Can Turkey be a mediator in Qatar crisis?

Baku, Azerbaijan, June 6

By Rufiz Hafizoglu – Trend:

Immediately after the Qatar crisis broke out, the Turkish Foreign Ministry issued a statement saying that Turkey is ready to become a mediator in resolving the crisis. Meanwhile, Turkish President Recep Tayyip Erdogan had a number of phone conversations with the leaders of foreign countries, where the main topic of discussion was the Qatar crisis.

According to the Turkish presidential administration, Erdogan had telephone conversations with Qatari Sheikh Tamim bin Hamad Al Thani, Russian President Vladimir Putin, Amir of Kuwait Sheikh Sabah Al-Ahmad Al-Jabir Al-Sabah and King of Saudi Arabia Salman bin Abdulaziz Al Saud.

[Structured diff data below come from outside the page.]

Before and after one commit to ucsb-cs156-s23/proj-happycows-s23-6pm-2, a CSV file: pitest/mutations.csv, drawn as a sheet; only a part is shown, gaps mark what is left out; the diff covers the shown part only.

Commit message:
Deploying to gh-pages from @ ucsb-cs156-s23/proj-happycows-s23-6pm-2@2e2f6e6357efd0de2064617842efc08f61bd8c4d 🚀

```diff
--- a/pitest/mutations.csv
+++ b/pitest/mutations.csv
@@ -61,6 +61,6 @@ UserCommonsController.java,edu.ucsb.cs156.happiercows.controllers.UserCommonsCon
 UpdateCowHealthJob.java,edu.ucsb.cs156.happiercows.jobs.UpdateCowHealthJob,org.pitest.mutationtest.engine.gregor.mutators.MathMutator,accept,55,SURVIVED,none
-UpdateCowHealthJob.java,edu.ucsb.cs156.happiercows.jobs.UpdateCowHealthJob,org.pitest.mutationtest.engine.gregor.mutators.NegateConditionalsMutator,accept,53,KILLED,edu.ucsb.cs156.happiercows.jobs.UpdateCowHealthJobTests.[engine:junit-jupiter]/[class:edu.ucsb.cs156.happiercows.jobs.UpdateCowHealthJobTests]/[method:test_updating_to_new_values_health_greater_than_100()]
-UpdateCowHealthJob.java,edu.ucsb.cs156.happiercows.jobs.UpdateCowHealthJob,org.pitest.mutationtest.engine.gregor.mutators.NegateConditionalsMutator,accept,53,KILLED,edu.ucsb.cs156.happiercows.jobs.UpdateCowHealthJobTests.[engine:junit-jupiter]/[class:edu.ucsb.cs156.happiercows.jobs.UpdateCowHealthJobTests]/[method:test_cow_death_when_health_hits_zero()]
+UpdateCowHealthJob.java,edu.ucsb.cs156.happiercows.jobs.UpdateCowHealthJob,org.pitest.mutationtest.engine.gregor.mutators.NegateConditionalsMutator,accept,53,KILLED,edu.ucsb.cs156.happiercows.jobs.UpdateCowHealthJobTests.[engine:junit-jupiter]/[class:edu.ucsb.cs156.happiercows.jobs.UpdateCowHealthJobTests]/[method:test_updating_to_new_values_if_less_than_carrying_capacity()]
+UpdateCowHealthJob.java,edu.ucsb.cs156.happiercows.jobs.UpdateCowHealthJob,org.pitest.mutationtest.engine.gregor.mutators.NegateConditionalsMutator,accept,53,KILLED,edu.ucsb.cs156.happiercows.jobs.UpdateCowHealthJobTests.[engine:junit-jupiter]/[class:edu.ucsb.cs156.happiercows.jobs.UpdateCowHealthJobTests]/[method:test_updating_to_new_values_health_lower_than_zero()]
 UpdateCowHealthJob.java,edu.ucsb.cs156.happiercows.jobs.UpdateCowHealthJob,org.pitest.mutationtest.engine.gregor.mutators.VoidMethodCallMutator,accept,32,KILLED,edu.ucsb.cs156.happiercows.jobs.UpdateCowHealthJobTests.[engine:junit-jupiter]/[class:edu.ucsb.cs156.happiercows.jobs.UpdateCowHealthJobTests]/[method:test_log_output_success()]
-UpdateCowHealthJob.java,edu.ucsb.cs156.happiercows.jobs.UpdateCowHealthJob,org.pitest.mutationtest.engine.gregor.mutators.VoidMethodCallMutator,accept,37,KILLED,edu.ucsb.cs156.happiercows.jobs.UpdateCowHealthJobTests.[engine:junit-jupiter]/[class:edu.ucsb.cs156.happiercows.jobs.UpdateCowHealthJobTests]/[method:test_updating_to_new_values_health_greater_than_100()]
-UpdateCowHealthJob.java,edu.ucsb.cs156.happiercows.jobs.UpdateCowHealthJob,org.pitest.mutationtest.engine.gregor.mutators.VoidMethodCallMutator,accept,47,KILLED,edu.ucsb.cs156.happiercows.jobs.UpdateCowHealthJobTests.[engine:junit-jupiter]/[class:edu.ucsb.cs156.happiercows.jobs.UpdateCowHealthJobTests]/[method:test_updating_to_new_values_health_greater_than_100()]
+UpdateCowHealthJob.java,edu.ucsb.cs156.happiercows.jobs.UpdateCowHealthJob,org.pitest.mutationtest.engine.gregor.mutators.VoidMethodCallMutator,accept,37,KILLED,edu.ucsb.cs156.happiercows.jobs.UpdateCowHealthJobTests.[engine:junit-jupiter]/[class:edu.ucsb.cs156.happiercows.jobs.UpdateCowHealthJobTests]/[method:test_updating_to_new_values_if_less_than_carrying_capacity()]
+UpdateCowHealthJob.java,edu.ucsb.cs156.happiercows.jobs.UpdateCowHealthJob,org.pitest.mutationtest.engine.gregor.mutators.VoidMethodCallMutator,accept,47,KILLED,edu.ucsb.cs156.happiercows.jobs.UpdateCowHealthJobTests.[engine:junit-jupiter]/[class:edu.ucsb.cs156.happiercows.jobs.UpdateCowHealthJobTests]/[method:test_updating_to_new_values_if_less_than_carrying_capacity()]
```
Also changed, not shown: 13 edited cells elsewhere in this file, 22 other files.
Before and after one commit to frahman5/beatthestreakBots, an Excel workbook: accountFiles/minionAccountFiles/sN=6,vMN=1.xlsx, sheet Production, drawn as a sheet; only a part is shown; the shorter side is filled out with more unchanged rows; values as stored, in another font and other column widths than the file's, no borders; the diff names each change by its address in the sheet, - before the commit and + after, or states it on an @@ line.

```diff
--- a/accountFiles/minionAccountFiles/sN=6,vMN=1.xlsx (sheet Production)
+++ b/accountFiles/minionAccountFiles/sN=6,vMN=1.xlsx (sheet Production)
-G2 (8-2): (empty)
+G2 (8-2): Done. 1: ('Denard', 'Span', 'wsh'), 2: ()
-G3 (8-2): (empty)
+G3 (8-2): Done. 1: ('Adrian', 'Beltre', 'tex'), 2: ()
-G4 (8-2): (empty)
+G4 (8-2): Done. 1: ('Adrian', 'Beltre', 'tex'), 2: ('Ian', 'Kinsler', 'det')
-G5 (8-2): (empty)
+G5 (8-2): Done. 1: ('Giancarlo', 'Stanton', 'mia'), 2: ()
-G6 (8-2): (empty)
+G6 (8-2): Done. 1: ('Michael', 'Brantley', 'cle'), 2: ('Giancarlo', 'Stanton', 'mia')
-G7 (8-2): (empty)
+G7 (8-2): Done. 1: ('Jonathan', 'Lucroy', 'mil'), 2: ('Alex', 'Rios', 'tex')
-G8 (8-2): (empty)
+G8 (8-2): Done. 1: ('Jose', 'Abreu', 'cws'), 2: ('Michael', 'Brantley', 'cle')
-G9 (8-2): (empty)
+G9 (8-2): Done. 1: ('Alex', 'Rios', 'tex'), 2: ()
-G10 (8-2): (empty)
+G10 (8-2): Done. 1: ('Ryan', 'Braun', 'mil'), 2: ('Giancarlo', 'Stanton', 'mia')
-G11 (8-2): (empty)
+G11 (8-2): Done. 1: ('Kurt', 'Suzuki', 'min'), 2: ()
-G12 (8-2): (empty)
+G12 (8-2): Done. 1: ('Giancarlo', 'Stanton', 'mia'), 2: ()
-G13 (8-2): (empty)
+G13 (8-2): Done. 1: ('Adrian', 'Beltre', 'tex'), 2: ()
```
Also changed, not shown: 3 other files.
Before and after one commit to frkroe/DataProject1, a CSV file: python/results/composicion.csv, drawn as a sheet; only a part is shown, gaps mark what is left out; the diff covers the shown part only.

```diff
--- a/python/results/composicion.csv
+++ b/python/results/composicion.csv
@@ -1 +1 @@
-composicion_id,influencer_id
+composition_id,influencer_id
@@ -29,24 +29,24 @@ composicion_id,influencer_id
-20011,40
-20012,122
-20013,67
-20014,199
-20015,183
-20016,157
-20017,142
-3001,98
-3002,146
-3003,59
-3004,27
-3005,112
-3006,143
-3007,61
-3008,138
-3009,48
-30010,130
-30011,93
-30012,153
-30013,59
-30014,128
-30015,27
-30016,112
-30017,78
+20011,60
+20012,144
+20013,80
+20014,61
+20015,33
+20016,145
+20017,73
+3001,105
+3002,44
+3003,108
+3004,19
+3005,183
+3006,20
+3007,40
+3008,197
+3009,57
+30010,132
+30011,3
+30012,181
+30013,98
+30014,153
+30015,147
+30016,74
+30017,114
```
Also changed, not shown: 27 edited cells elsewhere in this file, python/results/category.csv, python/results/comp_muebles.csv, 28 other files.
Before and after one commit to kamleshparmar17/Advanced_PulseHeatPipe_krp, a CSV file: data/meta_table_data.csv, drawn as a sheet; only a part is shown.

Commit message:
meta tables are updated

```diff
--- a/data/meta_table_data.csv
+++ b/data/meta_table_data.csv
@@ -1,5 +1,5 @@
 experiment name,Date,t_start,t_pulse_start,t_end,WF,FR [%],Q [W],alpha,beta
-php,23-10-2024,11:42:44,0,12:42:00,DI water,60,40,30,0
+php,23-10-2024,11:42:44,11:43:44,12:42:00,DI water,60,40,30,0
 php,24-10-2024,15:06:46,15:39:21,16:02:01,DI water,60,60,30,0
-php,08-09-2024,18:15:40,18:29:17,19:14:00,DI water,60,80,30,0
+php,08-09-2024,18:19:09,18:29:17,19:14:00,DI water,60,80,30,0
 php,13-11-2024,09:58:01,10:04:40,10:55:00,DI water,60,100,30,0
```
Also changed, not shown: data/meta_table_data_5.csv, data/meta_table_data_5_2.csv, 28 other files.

To understand the importance of Qatar for Turkey, it is worth recalling the relations between the two countries, as well as Turkey's relations with the Arab countries in recent years. Firstly, despite Turkey and Saudi Arabia have normal relations now, the relations between Ankara and Doha are much stronger than those with Riyadh or Abu Dhabi. Secondly, Qatar is the 18th biggest investor in the world. The total amount of Qatar's investments worldwide is $335 billion, while Qatar’s investments in Turkey amount to $18 billion. Qatar has also acquired a number of big companies and banks in Turkey since 2015, such as QNB Finansbank, ABank, Digiturk, BMC and Boyner. Meanwhile, Turkish investments in Qatar amount to $14.2 billion. Turkish companies are engaged in about 130 projects, including the construction of a subway in Doha, which costs $4.4 billion. Qatar and Turkey also had a trade turnover of $692 million in 2016.

But, of course, Turkey is concerned not only with Qatar’s economic interests. At present, Qatar is the only reliable ally of Turkey in the region, and also Turkey has a military base in Qatar.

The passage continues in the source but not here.